Breaking the transmission chain: This was the aim of the scientists, who have developed a novel weapon in the battle against hospital-acquired infections: a textile (designed to be used on hospital doors) that disinfects itself. A study into the effectiveness of the new technology has just been published in the Journal of Hospital Infection (Oct, 5th). We interviewed Adam Walker from Surfaceskins on this fascinating subject.
The idea to prepare doors with antibacterial pads sounds interesting. Is this the first trial in this direction?
There are no competitor products. There are other devices that exist but they are expensive and require battery power. Surfaceskins are a low-cost solution that are easy to fit and require a pad to be replaced every seven days or 1,000 uses, whichever comes sooner. This is a solution that can be easily managed and can be run at low cost. Measured on those parameters, there is no competitor.
How do they exactly look like? Are they only placed around the door handles or in a more extensive way?
There are images that I will send through that show Surfaceskins fitted on a door and from then you can see how they work. Another image shows a close up of a Surfaceskins layer with the tiny valves that deliver alcohol gel. The company behind Surfaceskins is also developing a door handle made of the same material – that is in the final stages of development.
Are there any first experiences in hospitals?
The concept of Surfaceskins has been independently tested in the laboratory and are proven to be effective in reducing 3 of the bacteria responsible for hospital-acquired infections. A major private hospital in Leeds, in the North of England, is to trial the use of Surfaceskins in its operating theatres.
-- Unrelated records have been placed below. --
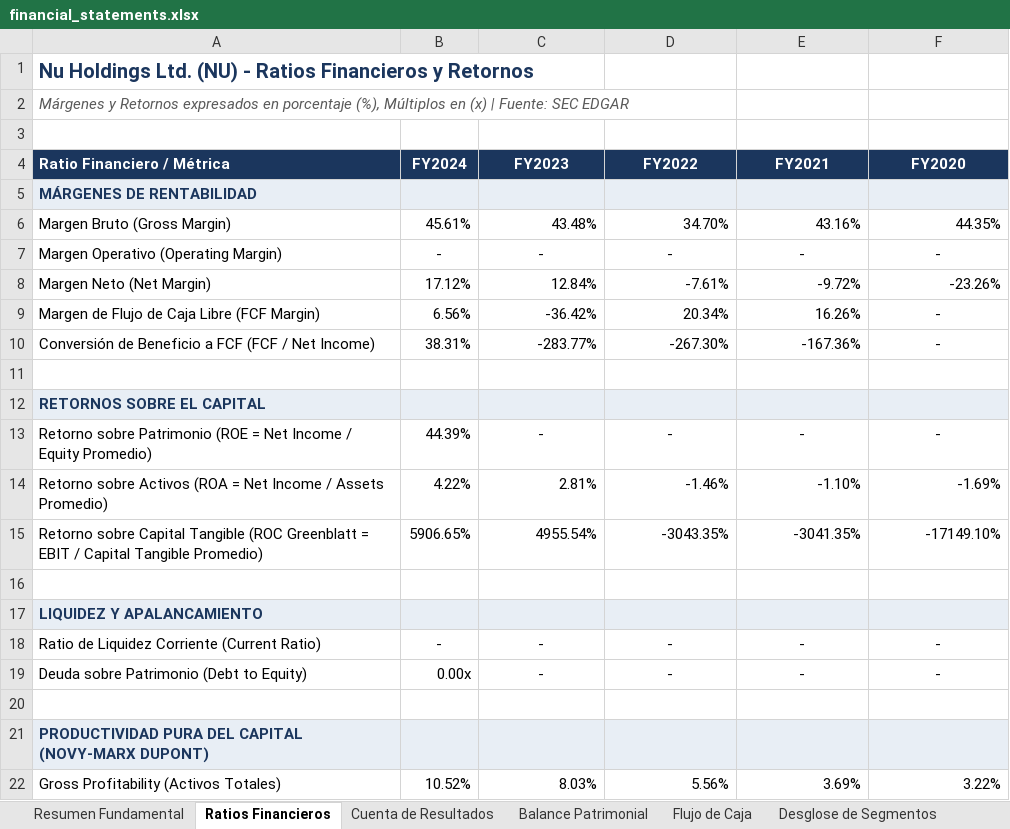
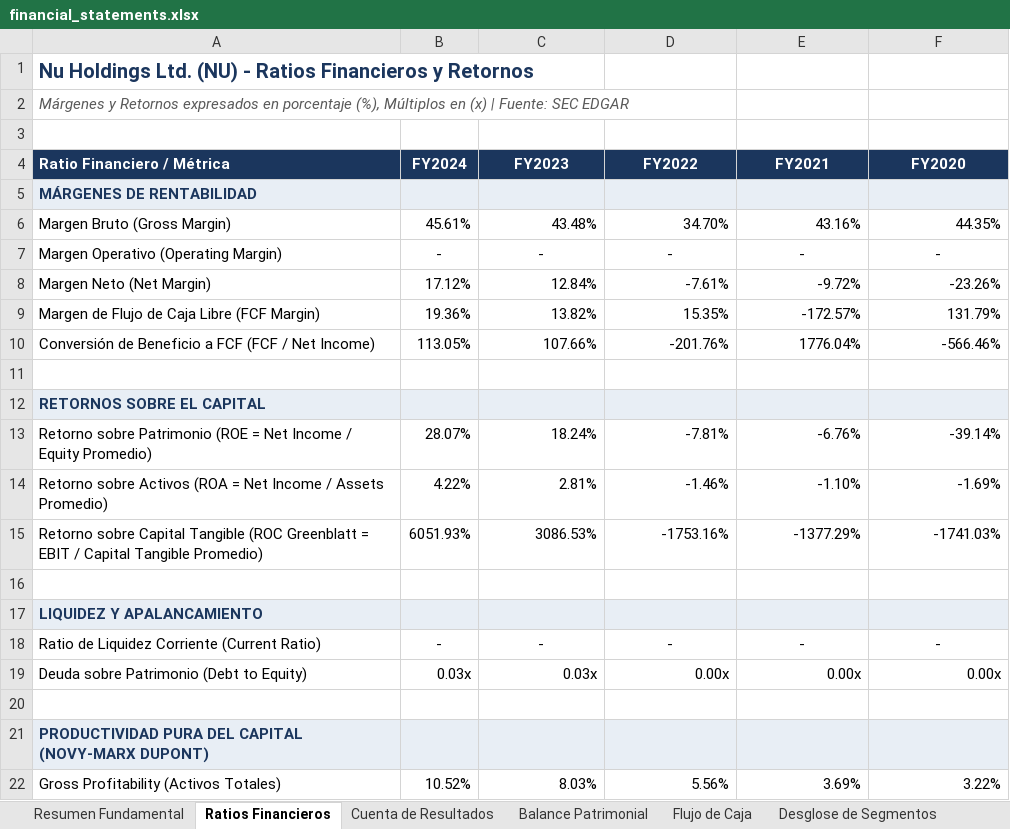
Before and after one commit to PabloS107/analisis-fundamental-acciones, an Excel workbook: data/processed/NU/financial_statements.xlsx, sheet Ratios Financieros, drawn as a sheet; only a part is shown; values as stored, in another font and other column widths than the file's, no borders; the diff covers the shown part only; the diff names each change by its address in the sheet, - before the commit and + after, or states it on an @@ line.

```diff
--- a/data/processed/NU/financial_statements.xlsx (sheet Ratios Financieros)
+++ b/data/processed/NU/financial_statements.xlsx (sheet Ratios Financieros)
-B9 (FY2024): 6.56%
+B9 (FY2024): 19.36%
-C9 (FY2023): -36.42%
+C9 (FY2023): 13.82%
-D9 (FY2022): 20.34%
+D9 (FY2022): 15.35%
-E9 (FY2021): 16.26%
+E9 (FY2021): -172.57%
-F9 (FY2020): -
+F9 (FY2020): 131.79%
-F9:F10 alignment: center
+F9:F10 alignment: right
-B10 (FY2024): 38.31%
+B10 (FY2024): 113.05%
-C10 (FY2023): -283.77%
+C10 (FY2023): 107.66%
-D10 (FY2022): -267.30%
+D10 (FY2022): -201.76%
-E10 (FY2021): -167.36%
+E10 (FY2021): 1776.04%
-F10 (FY2020): -
+F10 (FY2020): -566.46%
-B13 (FY2024): 44.39%
+B13 (FY2024): 28.07%
-C13 (FY2023): -
+C13 (FY2023): 18.24%
-C13:F13 alignment: center
+C13:F13 alignment: right
-D13 (FY2022): -
+D13 (FY2022): -7.81%
-E13 (FY2021): -
+E13 (FY2021): -6.76%
-F13 (FY2020): -
+F13 (FY2020): -39.14%
-B15 (FY2024): 5906.65%
+B15 (FY2024): 6051.93%
-C15 (FY2023): 4955.54%
+C15 (FY2023): 3086.53%
-D15 (FY2022): -3043.35%
+D15 (FY2022): -1753.16%
-E15 (FY2021): -3041.35%
+E15 (FY2021): -1377.29%
-F15 (FY2020): -17149.10%
+F15 (FY2020): -1741.03%
-B19 (FY2024): 0.00x
+B19 (FY2024): 0.03x
-C19 (FY2023): -
+C19 (FY2023): 0.03x
-C19:F19 alignment: center
+C19:F19 alignment: right
-D19 (FY2022): -
+D19 (FY2022): 0.00x
-E19 (FY2021): -
+E19 (FY2021): 0.00x
-F19 (FY2020): -
+F19 (FY2020): 0.00x
```
Also changed, not shown: 35 edited cells elsewhere in this sheet, sheet Flujo de Caja, sheet Balance Patrimonial, sheet Scores Fundamentales, sheet Cuenta de Resultados, sheet Auditoría Forense & Devengos, sheet Desglose de Segmentos, 2 more sheets, other sheet tabs, data/processed/MELI/financial_statements.xlsx, drive_input/MELI/processed/financial_statements.xlsx, 42 other files.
Interesting for me was also to read that experts expect that Surfaceskins will increase people’s awareness of the importance of washing hands and hand hygiene. Yes, but isn’t there a danger that health care workers neglect hand hygiene because of the Surfaceskin?
There will be health messages printed on the Surfaceskins device which will remind people to wash their hands. Undoubtedly there will have to be a health education message that will run alongside Surfaceskins to tell people that the device is an additional defence in the hospital hygiene chain and that Surfaceskins do NOT replace the need for people to wash their hands.